University of South Alabama Health Systems Mobile, AL, United States
Michael Tran, MD1, Mary C. Marshall, MD2, William Sonnier, MD1 1University of South Alabama Health Systems, Mobile, AL; 2University of South Alabama, Mobile, AL
Introduction: Total laryngopharyngectomy is done for extensive laryngeal and hypopharyngeal cancers, including squamous cell carcinoma and advanced thyroid cancer. The surgery’s aim is to remove cancer, and restore continuity of the oral cavity and esophagus. Most commonly a skin flap is used to recreate a neopharynx connecting the mouth to the esophagus. A favored method is to use the anterior thigh flap. Common sequelae of this surgery include fistula formations and strictures. We present a case of food impaction in the post surgical period of an anterolateral thigh flap reconstruction after squamous cell carcinoma of the larynx.
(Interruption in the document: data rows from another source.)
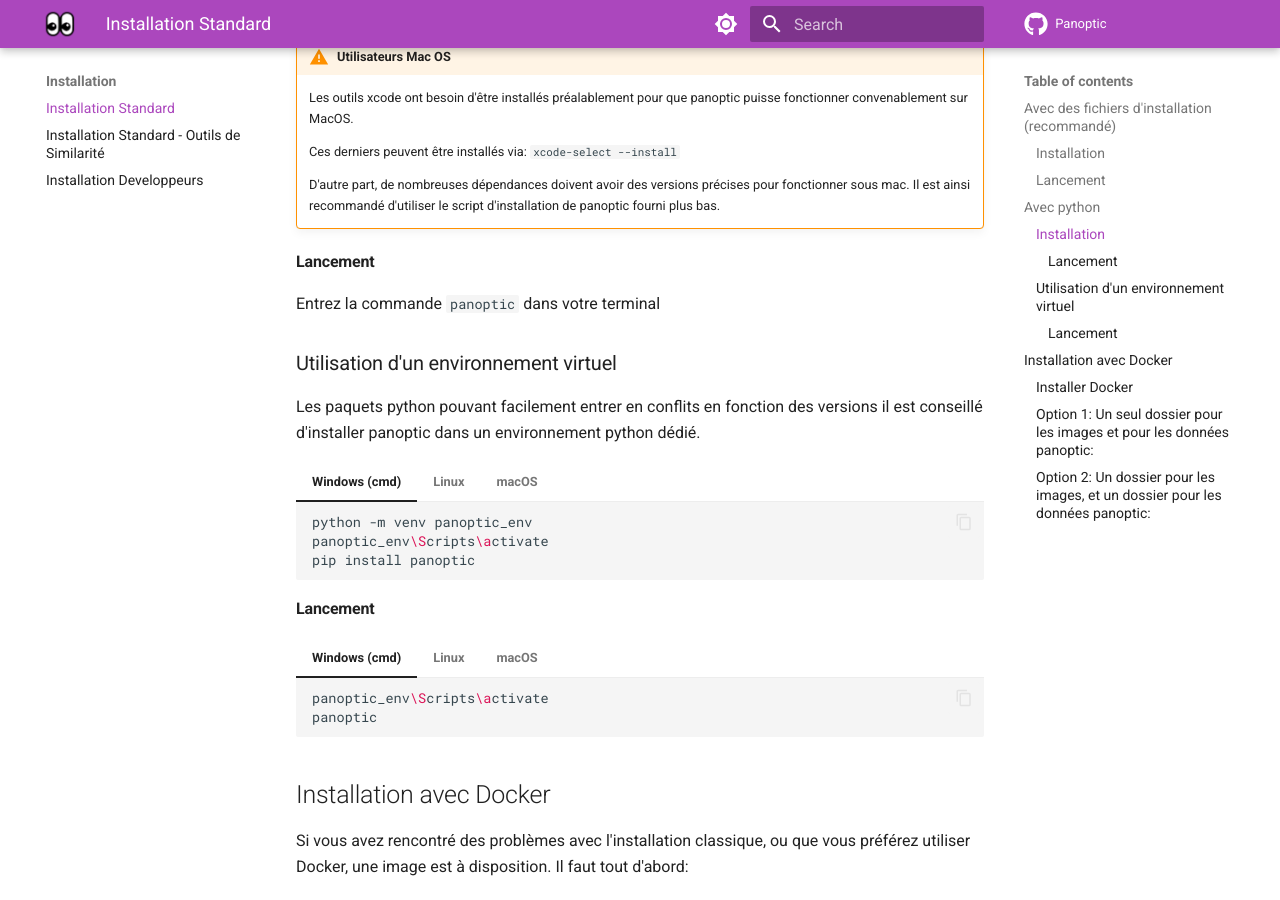
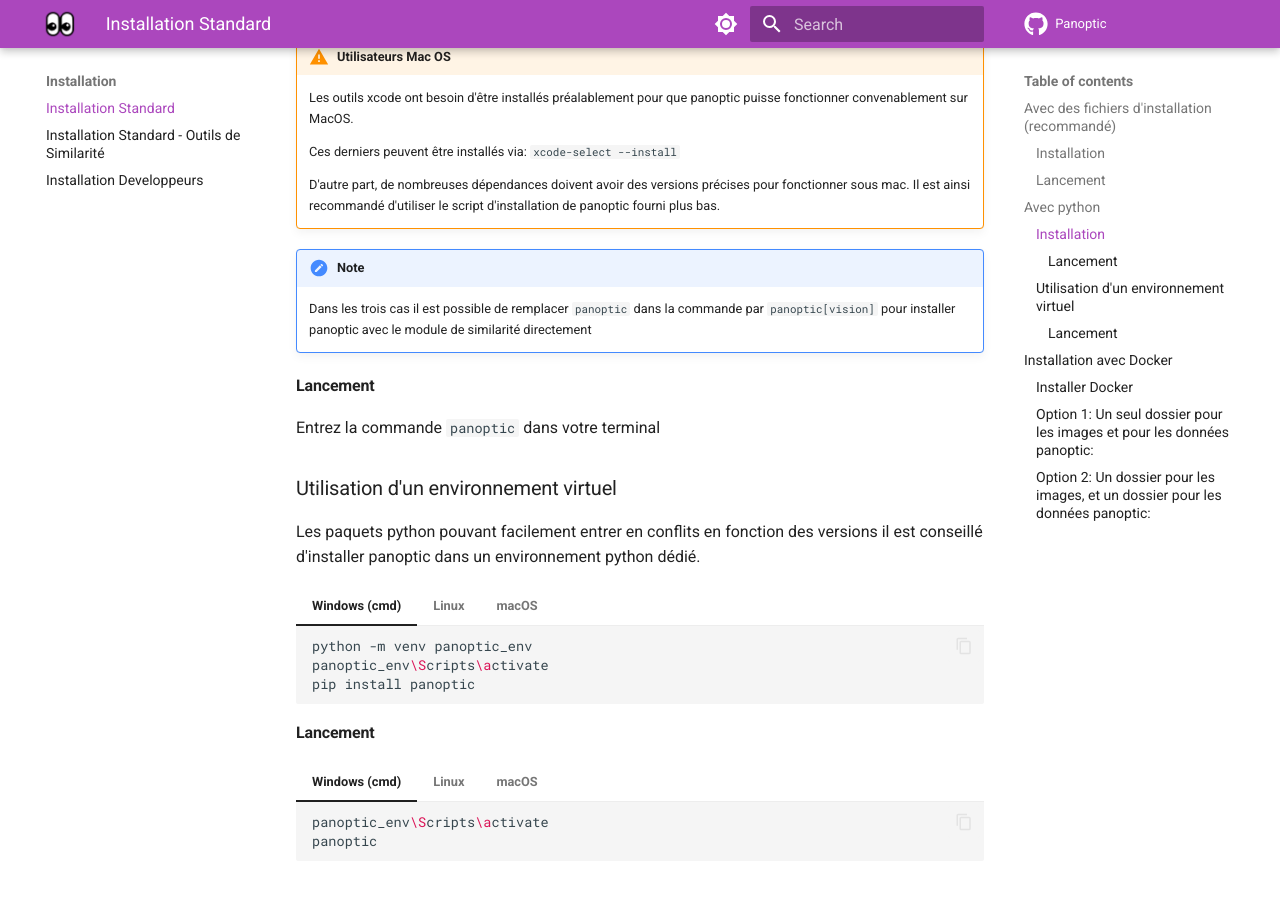
Before and after one commit to PanopticOrg/panopticorg.github.io, an MkDocs documentation site: the page built from docs/install/install.md, in a window 1280 px wide and 900 px high, scrolled down 1292 px. Built offline with MkDocs 1.6.1 and Material for MkDocs 9.7.7, drawn with Linux system fonts in a browser that asks for light colours; comment, search, counter and statistics services are not loaded.

Commit message:
changing install

```diff
--- a/docs/install/install.md
+++ b/docs/install/install.md
@@ -94,6 +94,10 @@ Si vous avez déjà python d'installé, avec une version supérieure ou égale
 
     D'autre part, de nombreuses dépendances doivent avoir des versions précises pour fonctionner sous mac. Il est ainsi recommandé d'utiliser le script d'installation de panoptic fourni plus bas.
 
+!!! note
+
+    Dans les trois cas il est possible de remplacer `panoptic` dans la commande par `panoptic[vision]` pour installer panoptic avec le module de similarité directement
+
 
 #### Lancement
 
```
Also changed, not shown: docs/install/install_plugin.md (+5 -0 lines).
Case Description/Methods: A 58y male with a history of squamous cell carcinoma of the larynx complicated by tumor invasion of the cervical esophagus and epiglottis status post total laryngopharyngectomy, tracheostomy, G tube, and cricothyroidotomy presented to the ED with discomfort after eating lasagna. His post surgical course had been complicated by recurrent fistula formation and was therefore recommended NPO status and a salivary bypass tube was placed. Following his meal he felt a foreign body sensation, dysphagia, and vomited. On physical exam he was noted to be uncomfortable but was able to tolerate his oral secretions. An esophagram revealed occlusion of the proximal salivary bypass tubing and an EGD was subsequently performed. Using a pediatric scope the salivary bypass tubing was entered and retained food was seen. Using gentle suctioning, water, and forceps, the food was pushed into the native esophagus. The patient's symptoms resolved following the procedure and he was discharged on tube feeds.
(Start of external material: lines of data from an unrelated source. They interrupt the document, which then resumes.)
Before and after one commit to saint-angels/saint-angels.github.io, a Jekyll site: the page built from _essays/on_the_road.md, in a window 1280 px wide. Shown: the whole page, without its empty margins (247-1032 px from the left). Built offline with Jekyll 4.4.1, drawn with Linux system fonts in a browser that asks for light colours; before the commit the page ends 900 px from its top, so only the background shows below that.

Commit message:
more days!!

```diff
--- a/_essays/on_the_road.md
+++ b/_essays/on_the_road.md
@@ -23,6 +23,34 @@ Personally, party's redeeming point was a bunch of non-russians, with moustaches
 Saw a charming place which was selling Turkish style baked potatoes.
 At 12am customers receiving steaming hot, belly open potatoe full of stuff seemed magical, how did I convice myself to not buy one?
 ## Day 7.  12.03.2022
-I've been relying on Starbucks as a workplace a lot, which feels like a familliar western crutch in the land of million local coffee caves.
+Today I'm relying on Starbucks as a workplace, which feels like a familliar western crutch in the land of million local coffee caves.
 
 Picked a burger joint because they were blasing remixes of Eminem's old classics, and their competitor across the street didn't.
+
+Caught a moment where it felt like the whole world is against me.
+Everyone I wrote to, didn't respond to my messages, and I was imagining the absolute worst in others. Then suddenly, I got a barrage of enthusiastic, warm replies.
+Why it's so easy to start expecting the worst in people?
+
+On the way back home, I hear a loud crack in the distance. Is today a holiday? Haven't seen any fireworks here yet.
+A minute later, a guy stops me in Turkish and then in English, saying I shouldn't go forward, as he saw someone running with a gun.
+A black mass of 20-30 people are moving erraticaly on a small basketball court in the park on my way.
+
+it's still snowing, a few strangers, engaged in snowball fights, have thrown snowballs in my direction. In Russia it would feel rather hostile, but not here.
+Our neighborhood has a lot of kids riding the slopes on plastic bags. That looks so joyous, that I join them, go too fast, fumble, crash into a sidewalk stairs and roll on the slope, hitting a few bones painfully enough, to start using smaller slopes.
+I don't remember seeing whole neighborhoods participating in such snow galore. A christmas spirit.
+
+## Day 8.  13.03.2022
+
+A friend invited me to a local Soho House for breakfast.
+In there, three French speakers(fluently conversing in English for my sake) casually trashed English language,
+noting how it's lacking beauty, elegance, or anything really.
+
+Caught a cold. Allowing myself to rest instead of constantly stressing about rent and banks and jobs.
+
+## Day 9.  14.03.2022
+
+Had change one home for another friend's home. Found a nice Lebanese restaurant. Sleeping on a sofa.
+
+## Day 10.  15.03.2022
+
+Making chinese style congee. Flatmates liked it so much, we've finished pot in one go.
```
Discussion: Pharyngoesophageal reconstruction with an anterolateral thigh flap reconstruction is a favored surgical technique after total laryngectomy. To prevent or treat a post surgical fistula or stricture, a salivary bypass tube may be placed. While studies show that the majority of patients are eventually able to tolerate nutrition by mouth, gastroenterologists should be aware of the risk of food bolus given the narrow diameter and lack of distensibility and motility of the bypass tubing.
Figure: Esophagram and EGD pics a. Esophagram showing obstruction b. Salivary bypass tube entrance c. Food bolus seen d. Advancing food bolus e. Anterior thigh flap seen
Michael Tran indicated no relevant financial relationships.
Mary Marshall indicated no relevant financial relationships.
William Sonnier indicated no relevant financial relationships.
Michael Tran, MD1, Mary C. Marshall, MD2, William Sonnier, MD1. P0365 - Sudden Dysphagia After Total Laryngopharyngectomy, ACG 2021 Annual Scientific Meeting Abstracts. Las Vegas, Nevada: American College of Gastroenterology.